SEATTLE – The principal of Ballard High School sent a warning to parents about the dangers of deadly contaminated pills. The alert came after the sudden death of Gabriel Lilienthal, a student at the school, who died of an accidental fentanyl overdose.
The letter stated Lilienthal’s family requested the school, “share that Gabe died of an accidental fentanyl overdose when he thought he was taking oxycodone.”
Lilienthal’s family said he was a straight-A student and was taking college courses to further his education. He was buried in Minneapolis, Friday, where he was raised.
Ballard High School students said they were still in shock of losing one of their own.
“It’s happening around the world. There’s this whole opioid crisis and it’s so crazy to think it’s so close our community that it’s happening too,” said Lulu Granquist, a junior. “It’s just not worth it. It’s not worth the risk because you never know.”
“The people who knew him were a little shocked. And then the teacher just encouraged everyone that the school is giving support for everyone, they have counselors in the office if need be,” said Julius Wichert, a senior.

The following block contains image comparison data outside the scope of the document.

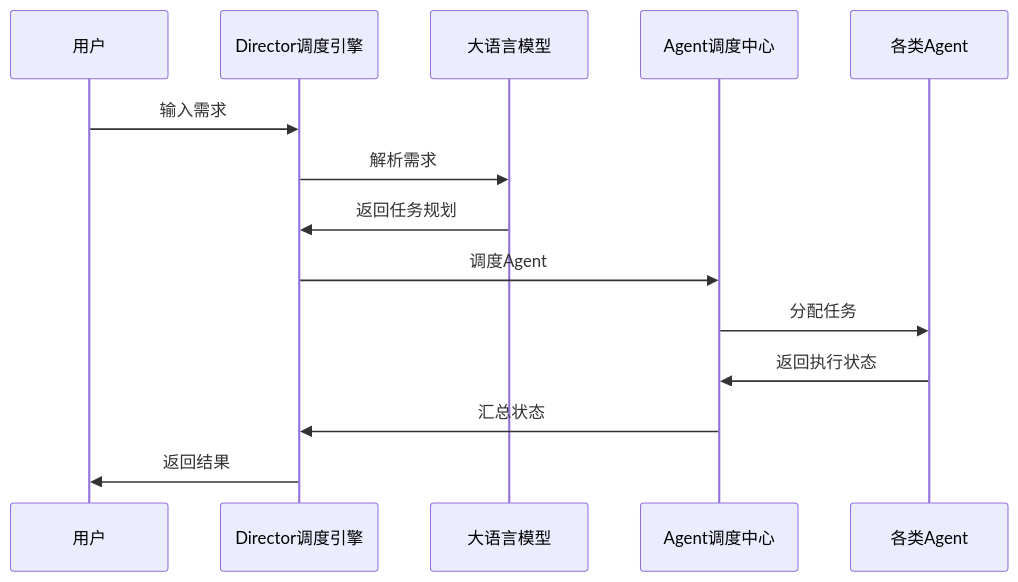
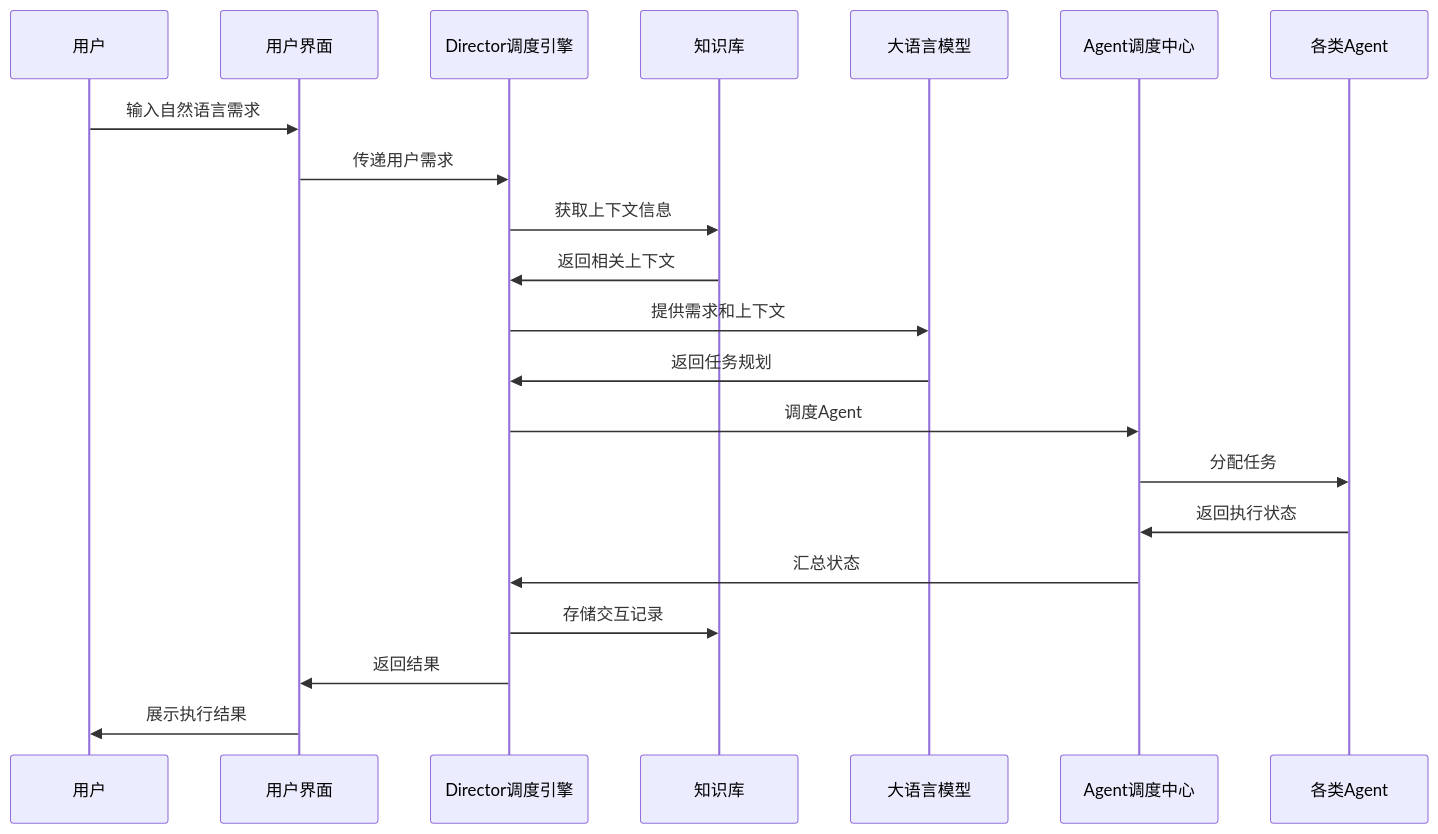
The third of 4 diagrams in docs_ProductDesign/BusinessProcessFlow.md (lornshrimp/Lorn.OpenAgenticAI), drawn with Mermaid before and after one commit. The commit also changed other lines of this file and 8 other files, not shown here.

````diff
--- a/docs_ProductDesign/BusinessProcessFlow.md
+++ b/docs_ProductDesign/BusinessProcessFlow.md
@@ -18,17 +46,24 @@
 ```mermaid
 sequenceDiagram
     participant User as 用户
+    participant UI as 用户界面
     participant Director as Director调度引擎
+    participant KB as 知识库
     participant LLM as 大语言模型
     participant AgentHub as Agent调度中心
     participant Agent as 各类Agent
 
-    User->>Director: 输入需求
-    Director->>LLM: 解析需求
+    User->>UI: 输入自然语言需求
+    UI->>Director: 传递用户需求
+    Director->>KB: 获取上下文信息
+    KB->>Director: 返回相关上下文
+    Director->>LLM: 提供需求和上下文
     LLM->>Director: 返回任务规划
     Director->>AgentHub: 调度Agent
     AgentHub->>Agent: 分配任务
     Agent->>AgentHub: 返回执行状态
     AgentHub->>Director: 汇总状态
-    Director->>User: 返回结果
+    Director->>KB: 存储交互记录
+    Director->>UI: 返回结果
+    UI->>User: 展示执行结果
 ```
````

Authorities said Lilienthal died after taking what he thought was oxycodone, but it was actually a fake pill laced with fentanyl. Some students said the dangers of the pills weren’t getting enough attention.

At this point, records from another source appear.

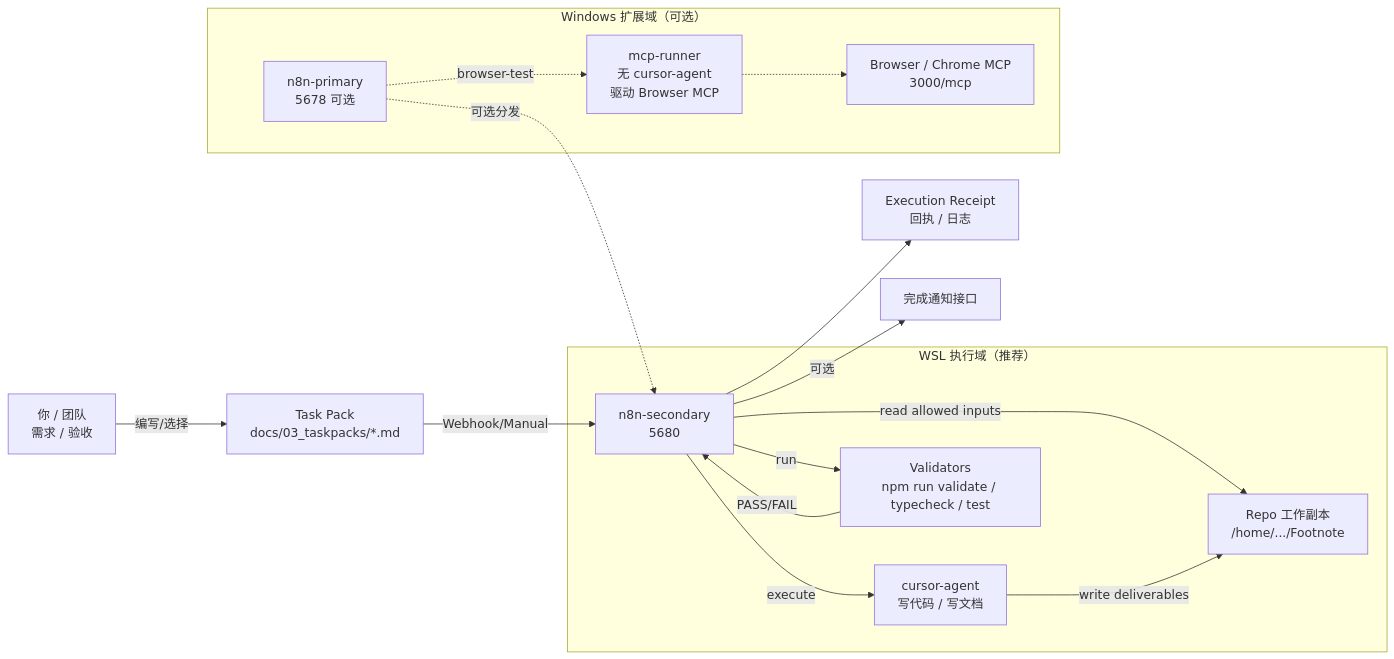
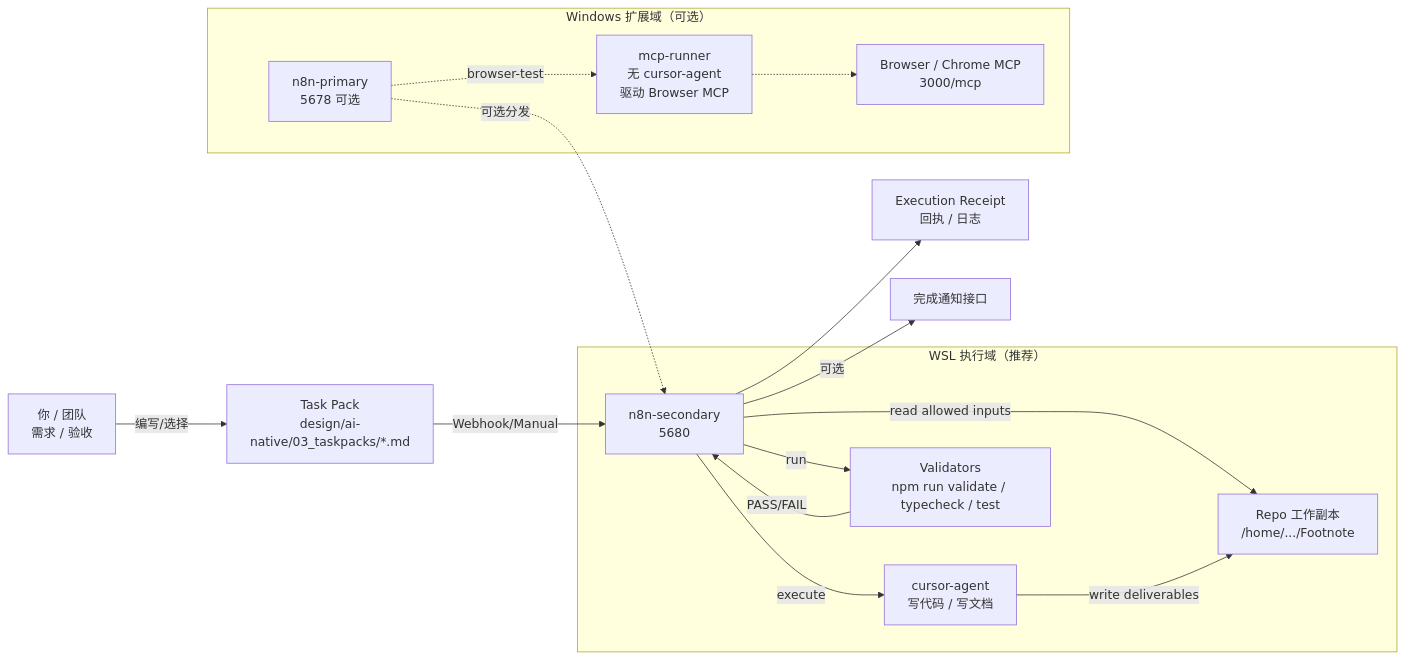
The first of 4 diagrams in workflows/project/pipelines/pipelines/n8n_cursor_cli_overview.md (angelash/Footnote), drawn with Mermaid before and after one commit. The commit also changed other lines of this file and 55 other files, not shown here.

````diff
--- a/workflows/project/pipelines/pipelines/n8n_cursor_cli_overview.md
+++ b/workflows/project/pipelines/pipelines/n8n_cursor_cli_overview.md
@@ -69,31 +69,31 @@
 ```mermaid
 flowchart LR
-  U[你 / 团队<br/>需求 / 验收] -->|编写/选择| TP[Task Pack<br/>docs/03_taskpacks/*.md]
+  U[你 / 团队<br/>需求 / 验收] -->|编写/选择| TP[Task Pack<br/>design/ai-native/03_taskpacks/*.md]
 
   subgraph WSL[WSL 执行域（推荐）]
     N8N[n8n-secondary<br/>5680]
     REPO[Repo 工作副本<br/>/home/.../Footnote]
     CA[cursor-agent<br/>写代码 / 写文档]
     V[Validators<br/>npm run validate / typecheck / test]
   end
 
   TP -->|Webhook/Manual| N8N
   N8N -->|read allowed inputs| REPO
   N8N -->|execute| CA
   CA -->|write deliverables| REPO
   N8N -->|run| V
   V -->|PASS/FAIL| N8N
 
   N8N --> R[Execution Receipt<br/>回执 / 日志]
   N8N -->|可选| NOTI[完成通知接口]
 
   subgraph Windows[Windows 扩展域（可选）]
     N8NP[n8n-primary<br/>5678 可选]
     MR[mcp-runner<br/>无 cursor-agent<br/>驱动 Browser MCP]
     MCP[Browser / Chrome MCP<br/>3000/mcp]
   end
 
   N8NP -.->|可选分发| N8N
   N8NP -.->|browser-test| MR
   MR -.-> MCP
 ```
````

“It’s risky and not talking about it makes it more of a problem than it needs to be,” said Quinlan Kalthoff, a senior.
Lilienthal was one of three teens in King County since August that lost their life to a fentanyl overdose. The two other young men were students at Skyline High School in Sammamish.

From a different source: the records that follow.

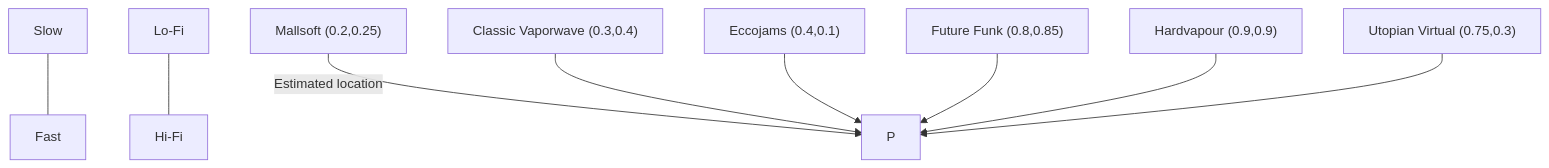
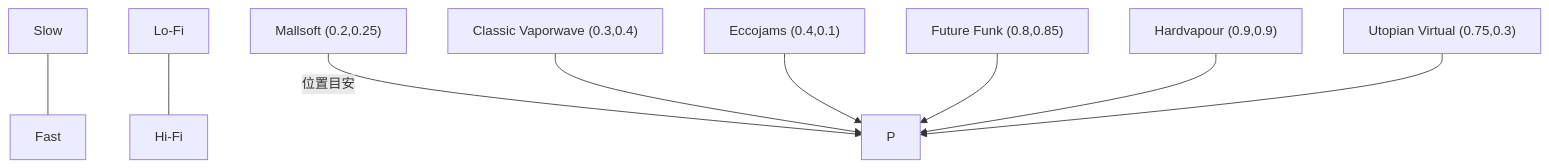
Before and after one commit to monumental-movement/monumental-movement.github.io: the first of 3 diagrams in en/_posts/2025-11-16-column-vaporwave.md, drawn with Mermaid. The commit also changed other lines of this file and 2196 other files, not shown here.

```diff
--- a/en/_posts/2025-11-16-column-vaporwave.md
+++ b/en/_posts/2025-11-16-column-vaporwave.md
@@ -125,16 +124,16 @@
 <div class="mermaid">
 
 flowchart TB
 
     A1[Slow] --- A2[Fast]
     B1[Lo-Fi] --- B2[Hi-Fi]
 
 
-    M["Mallsoft (0.2,0.25)"] -->|Estimated location| P
+    M["Mallsoft (0.2,0.25)"] -->|位置目安| P
     C["Classic Vaporwave (0.3,0.4)"] --> P
     E["Eccojams (0.4,0.1)"] --> P
     F["Future Funk (0.8,0.85)"] --> P
     H["Hardvapour (0.9,0.9)"] --> P
     U["Utopian Virtual (0.75,0.3)"] --> P
 
 </div>
```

The King County Sheriff said any pills purchased off the street are considered very dangerous and likely contained fentanyl. While investigators continued tracking down the source, the Seattle mayor said more education was vital.
“Parents need to do it, schools need to do it because many people believe that drugs are not dangerous. They are very dangerous. And having drugs laced with fentanyl is almost always deadly,” said Mayor Jenny Durkan.
The King County Health Department said fentanyl was 50 times more potent than heroin and 100 times more potent than morphine. Health experts said even the smallest grains for fentanyl could be lethal.
Lilienthal’s family said as devastating as his death was, they planned to use it to raise awareness. They created the Gabriel Lilienthal Foundation to promote education to parents and young people about the dangers of the pills. The family said they immediately began seeing donations and support pouring in.